2010 International Conference on Russian America, August 19 - 21, 2010
A cultural crossroads
Until the United States purchased Alaska from Russia in 1867, the Russian empire laid claim to this part of North America. For nearly 100 years, the Russians called Sitka their Alaskan capital.
Under the tsars, Sitka became a unique cultural crossroads of Native Alaskan, Russian, and American communities.
Celebrating this aspect of Sitka's past, on August 19-21, 2010, Sitka National Historical Park will co-sponsor the 2010 Conference on Russian America.
Scholars from around the world will be invited to present original research exploring the history and significance of Sitka. The International Association of Specialists on Russian America will co-sponsor the event with the National Park Service.
Click here for details of the August conference
(Printing note - this .pdf file is formatted for legal-size paper)
For more information, contact Dusty Kidd, lead centennial planner:
Did You Know?
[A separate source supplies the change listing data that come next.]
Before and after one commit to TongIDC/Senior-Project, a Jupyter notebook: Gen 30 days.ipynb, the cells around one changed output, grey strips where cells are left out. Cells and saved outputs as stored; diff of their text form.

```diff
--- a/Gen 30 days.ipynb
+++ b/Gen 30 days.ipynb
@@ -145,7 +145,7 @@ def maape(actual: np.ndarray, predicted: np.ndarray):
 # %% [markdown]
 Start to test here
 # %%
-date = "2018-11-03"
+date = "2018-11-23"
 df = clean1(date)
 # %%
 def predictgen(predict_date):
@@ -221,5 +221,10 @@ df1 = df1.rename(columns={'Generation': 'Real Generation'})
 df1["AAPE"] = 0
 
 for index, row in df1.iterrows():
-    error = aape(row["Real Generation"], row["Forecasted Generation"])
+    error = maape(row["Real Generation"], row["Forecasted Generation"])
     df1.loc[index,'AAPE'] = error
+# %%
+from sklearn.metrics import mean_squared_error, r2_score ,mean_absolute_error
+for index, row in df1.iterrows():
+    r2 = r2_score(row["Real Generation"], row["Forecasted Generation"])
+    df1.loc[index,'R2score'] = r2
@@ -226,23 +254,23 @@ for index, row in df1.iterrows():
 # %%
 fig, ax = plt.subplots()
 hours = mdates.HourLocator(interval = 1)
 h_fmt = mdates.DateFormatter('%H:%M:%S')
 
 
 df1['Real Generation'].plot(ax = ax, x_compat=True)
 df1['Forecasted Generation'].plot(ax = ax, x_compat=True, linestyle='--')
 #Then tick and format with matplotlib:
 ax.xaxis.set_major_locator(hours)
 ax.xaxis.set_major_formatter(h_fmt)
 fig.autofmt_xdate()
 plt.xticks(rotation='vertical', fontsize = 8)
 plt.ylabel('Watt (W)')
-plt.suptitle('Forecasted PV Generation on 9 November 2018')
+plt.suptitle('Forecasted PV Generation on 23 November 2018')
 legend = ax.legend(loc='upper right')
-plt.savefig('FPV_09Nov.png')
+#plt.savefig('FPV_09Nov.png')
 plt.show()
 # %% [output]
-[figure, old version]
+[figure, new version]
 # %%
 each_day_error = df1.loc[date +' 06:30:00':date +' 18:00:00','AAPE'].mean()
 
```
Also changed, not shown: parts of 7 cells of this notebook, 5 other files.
Alaska’s Governor John Brady asked leaders from several southeast Alaska villages to donate totem poles for public exhibitions outside of Alaska, and eventually, for display at Sitka’s popular public park. More than a dozen Tlingit and Haida poles were placed along the park’s trail in 1906. More...